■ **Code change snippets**
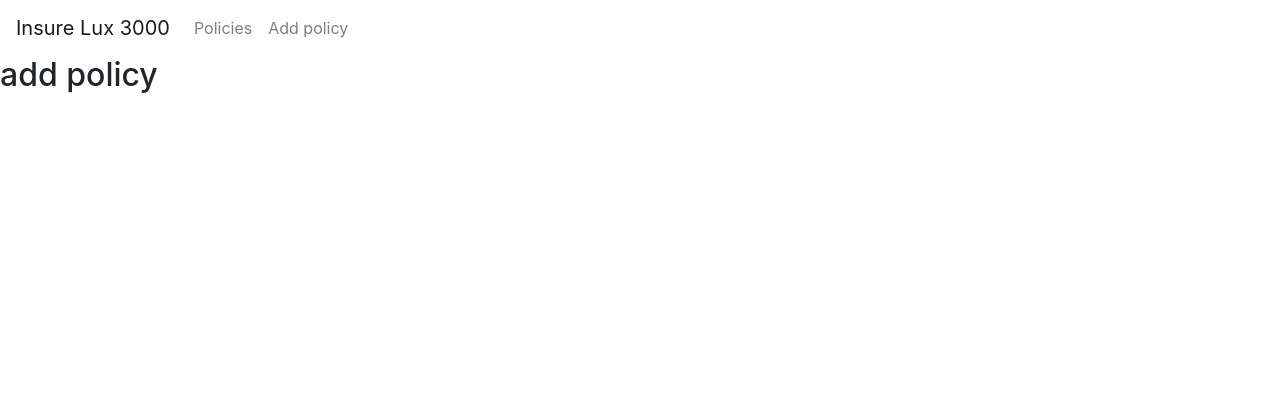
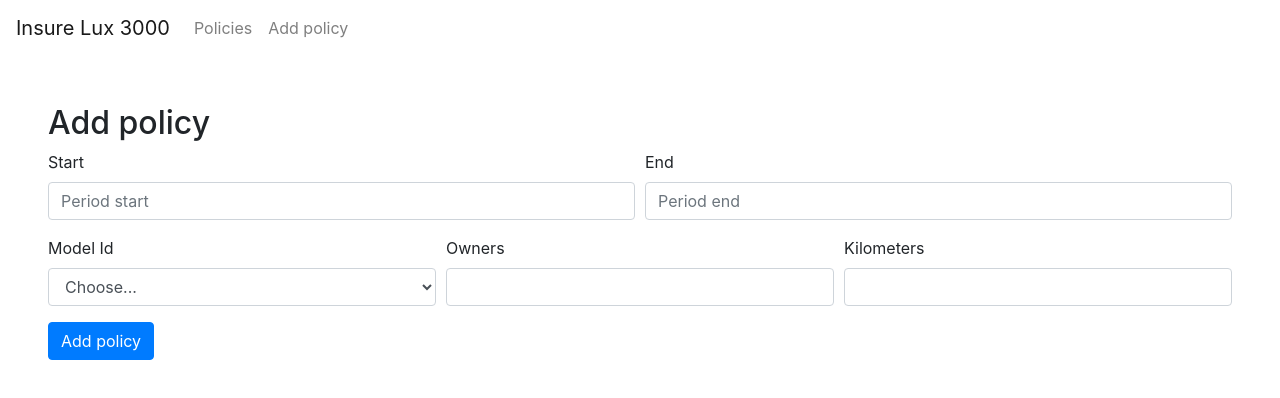
Before and after one commit to pjans/insurelux3000, a React (Create React App) app: page /add-policy in a window 1280 px wide. Shown: the top 398 px of the page. Built offline with nearby package versions, Linux system fonts and the light colour scheme; no server answers.

Commit message:
add addPolicy form

```diff
--- a/package.json
+++ b/package.json
@@ -5,6 +5,7 @@
   "dependencies": {
     "axios": "^0.19.0",
     "bootstrap": "^4.3.1",
+    "formik": "^1.5.8",
     "react": "^16.9.0",
     "react-bootstrap": "^1.0.0-beta.11",
     "react-dom": "^16.9.0",
@@ -13,7 +14,8 @@
     "react-router-dom": "^5.0.1",
     "react-scripts": "3.1.1",
     "redux": "^4.0.4",
-    "redux-thunk": "^2.3.0"
+    "redux-thunk": "^2.3.0",
+    "yup": "^0.27.0"
   },
   "scripts": {
     "start": "react-scripts start",
--- a/src/App.css
+++ b/src/App.css
@@ -1,3 +1,12 @@
-.App {
-  text-align: center;
+
+.main {
+  margin: 3rem;
 }
+
+.policies {
+  margin: 3rem;
+}
+
+.add-policy {
+  margin: 3rem;
+}
--- a/src/pages/AddPolicy.js
+++ b/src/pages/AddPolicy.js
@@ -1,11 +1,108 @@
-import React from 'react';
+import React from "react";
+import { connect } from "react-redux";
+import Form from "react-bootstrap/Form";
+import Button from "react-bootstrap/Button";
+import Col from "react-bootstrap/Col";
+import createPolicy from "../actions/createPolicy";
+import { getPolicies, getIsLoading } from "../state/selectors";
+import { Formik } from "formik";
+import * as yup from "yup";
 
-const AddPolicy = () => {
+const AddPolicy = ({ createPolicy }) => {
+  const schema = yup.object({
+    modelId: yup.string().required(),
+    periodStart: yup.string().required(),
+    periodEnd: yup.string().required(),
+    owners: yup.string().required(),
+    kilometers: yup.string().required(),
+  });
+
+  const onSubmit = ({modelId, periodStart, periodEnd, owners, kilometers}) => {
+
+    const params = {
+      modelId,
+      period: { start: periodStart, end: periodEnd },
+      owners,
+      kilometers
+    };
+
+    createPolicy(params);
+  };
+
   return (
-    <div className="AddPolicy">
-     <h2>add policy</h2>
+    <div className="add-policy">
+      <h2>Add policy</h2>
+      <Formik
+        onSubmit={onSubmit}
+      >
+        {({
+          handleSubmit,
+          handleChange,
+          values,
+        }) => (
+          <Form noValidate onSubmit={handleSubmit}>
+            <Form.Row>
+              <Form.Group as={Col} controlId="periodStart">
+                <Form.Label>Start</Form.Label>
+                <Form.Control
+                  placeholder="Period start"
+                  onChange={handleChange}
+                  value={values.periodStart}
+                />
+              </Form.Group>
+
+              <Form.Group as={Col} controlId="periodEnd">
+                <Form.Label>End</Form.Label>
+                <Form.Control
+                  placeholder="Period end"
+                  onChange={handleChange}
+                  value={values.periodEnd}
+                />
+              </Form.Group>
+            </Form.Row>
+
+            <Form.Row>
+              <Form.Group as={Col} controlId="modelId">
+                <Form.Label>Model Id</Form.Label>
+                <Form.Control as="select" value={values.modelId} onChange={handleChange}>
+                  <option>Choose...</option>
+                  <option>0</option>
+                  <option>1</option>
+                  <option>2</option>
+                </Form.Control>
+              </Form.Group>
+
+              <Form.Group as={Col} controlId="owners">
+                <Form.Label>Owners</Form.Label>
+                <Form.Control value={values.owners} onChange={handleChange}/>
+              </Form.Group>
+
+              <Form.Group as={Col} controlId="kilometers">
+                <Form.Label>Kilometers</Form.Label>
+                <Form.Control value={values.kilometers} onChange={handleChange}/>
+              </Form.Group>
+            </Form.Row>
+
+            <Button variant="primary" type="submit">
+              Add policy
+            </Button>
+          </Form>
+        )}
+      </Formik>
     </div>
   );
-}
+};
 
-export default AddPolicy;
+const mapStateToProps = state => ({
+  policies: getPolicies(state),
+  isLoading: getIsLoading(state)
+});
+
+const mapDispatchToProps = {
+  createPolicy
+};
+
+export default connect(
+  mapStateToProps,
+  mapDispatchToProps
+)(AddPolicy);
--- a/src/pages/Main.js
+++ b/src/pages/Main.js
@@ -2,7 +2,7 @@ import React from 'react';
 
 const Main = () => {
   return (
-    <div className="Main">
+    <div className="main">
      <h2>Main page</h2>
     </div>
   );
--- a/src/pages/Policies.js
+++ b/src/pages/Policies.js
@@ -13,7 +13,7 @@ const Policies = ({ fetchPolicies, policies, isLoading }) => {
   }, [fetchPolicies]);
 
   return (
-    <div>
+    <div className="policies">
       <h2>Policies</h2>
       {isLoading && <Spinner animation="border" />}
       <CardDeck>
```
Also changed, not shown: 1 other file (tests, documents, lock files or other folders).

■ **The task**
Set every record down verbatim. No pictures belong in the copy.

■ **Solution**
Before and after one commit to pjans/insurelux3000, a React (Create React App) app: page /add-policy in a window 1280 px wide. Shown: the top 398 px of the page. Built offline with nearby package versions, Linux system fonts and the light colour scheme; no server answers.

Commit message:
add addPolicy form

```diff
--- a/package.json
+++ b/package.json
@@ -5,6 +5,7 @@
   "dependencies": {
     "axios": "^0.19.0",
     "bootstrap": "^4.3.1",
+    "formik": "^1.5.8",
     "react": "^16.9.0",
     "react-bootstrap": "^1.0.0-beta.11",
     "react-dom": "^16.9.0",
@@ -13,7 +14,8 @@
     "react-router-dom": "^5.0.1",
     "react-scripts": "3.1.1",
     "redux": "^4.0.4",
-    "redux-thunk": "^2.3.0"
+    "redux-thunk": "^2.3.0",
+    "yup": "^0.27.0"
   },
   "scripts": {
     "start": "react-scripts start",
--- a/src/App.css
+++ b/src/App.css
@@ -1,3 +1,12 @@
-.App {
-  text-align: center;
+
+.main {
+  margin: 3rem;
 }
+
+.policies {
+  margin: 3rem;
+}
+
+.add-policy {
+  margin: 3rem;
+}
--- a/src/pages/AddPolicy.js
+++ b/src/pages/AddPolicy.js
@@ -1,11 +1,108 @@
-import React from 'react';
+import React from "react";
+import { connect } from "react-redux";
+import Form from "react-bootstrap/Form";
+import Button from "react-bootstrap/Button";
+import Col from "react-bootstrap/Col";
+import createPolicy from "../actions/createPolicy";
+import { getPolicies, getIsLoading } from "../state/selectors";
+import { Formik } from "formik";
+import * as yup from "yup";
 
-const AddPolicy = () => {
+const AddPolicy = ({ createPolicy }) => {
+  const schema = yup.object({
+    modelId: yup.string().required(),
+    periodStart: yup.string().required(),
+    periodEnd: yup.string().required(),
+    owners: yup.string().required(),
+    kilometers: yup.string().required(),
+  });
+
+  const onSubmit = ({modelId, periodStart, periodEnd, owners, kilometers}) => {
+
+    const params = {
+      modelId,
+      period: { start: periodStart, end: periodEnd },
+      owners,
+      kilometers
+    };
+
+    createPolicy(params);
+  };
+
   return (
-    <div className="AddPolicy">
-     <h2>add policy</h2>
+    <div className="add-policy">
+      <h2>Add policy</h2>
+      <Formik
+        onSubmit={onSubmit}
+      >
+        {({
+          handleSubmit,
+          handleChange,
+          values,
+        }) => (
+          <Form noValidate onSubmit={handleSubmit}>
+            <Form.Row>
+              <Form.Group as={Col} controlId="periodStart">
+                <Form.Label>Start</Form.Label>
+                <Form.Control
+                  placeholder="Period start"
+                  onChange={handleChange}
+                  value={values.periodStart}
+                />
+              </Form.Group>
+
+              <Form.Group as={Col} controlId="periodEnd">
+                <Form.Label>End</Form.Label>
+                <Form.Control
+                  placeholder="Period end"
+                  onChange={handleChange}
+                  value={values.periodEnd}
+                />
+              </Form.Group>
+            </Form.Row>
+
+            <Form.Row>
+              <Form.Group as={Col} controlId="modelId">
+                <Form.Label>Model Id</Form.Label>
+                <Form.Control as="select" value={values.modelId} onChange={handleChange}>
+                  <option>Choose...</option>
+                  <option>0</option>
+                  <option>1</option>
+                  <option>2</option>
+                </Form.Control>
+              </Form.Group>
+
+              <Form.Group as={Col} controlId="owners">
+                <Form.Label>Owners</Form.Label>
+                <Form.Control value={values.owners} onChange={handleChange}/>
+              </Form.Group>
+
+              <Form.Group as={Col} controlId="kilometers">
+                <Form.Label>Kilometers</Form.Label>
+                <Form.Control value={values.kilometers} onChange={handleChange}/>
+              </Form.Group>
+            </Form.Row>
+
+            <Button variant="primary" type="submit">
+              Add policy
+            </Button>
+          </Form>
+        )}
+      </Formik>
     </div>
   );
-}
+};
 
-export default AddPolicy;
+const mapStateToProps = state => ({
+  policies: getPolicies(state),
+  isLoading: getIsLoading(state)
+});
+
+const mapDispatchToProps = {
+  createPolicy
+};
+
+export default connect(
+  mapStateToProps,
+  mapDispatchToProps
+)(AddPolicy);
--- a/src/pages/Main.js
+++ b/src/pages/Main.js
@@ -2,7 +2,7 @@ import React from 'react';
 
 const Main = () => {
   return (
-    <div className="Main">
+    <div className="main">
      <h2>Main page</h2>
     </div>
   );
--- a/src/pages/Policies.js
+++ b/src/pages/Policies.js
@@ -13,7 +13,7 @@ const Policies = ({ fetchPolicies, policies, isLoading }) => {
   }, [fetchPolicies]);
 
   return (
-    <div>
+    <div className="policies">
       <h2>Policies</h2>
       {isLoading && <Spinner animation="border" />}
       <CardDeck>
```
Also changed, not shown: 1 other file (tests, documents, lock files or other folders).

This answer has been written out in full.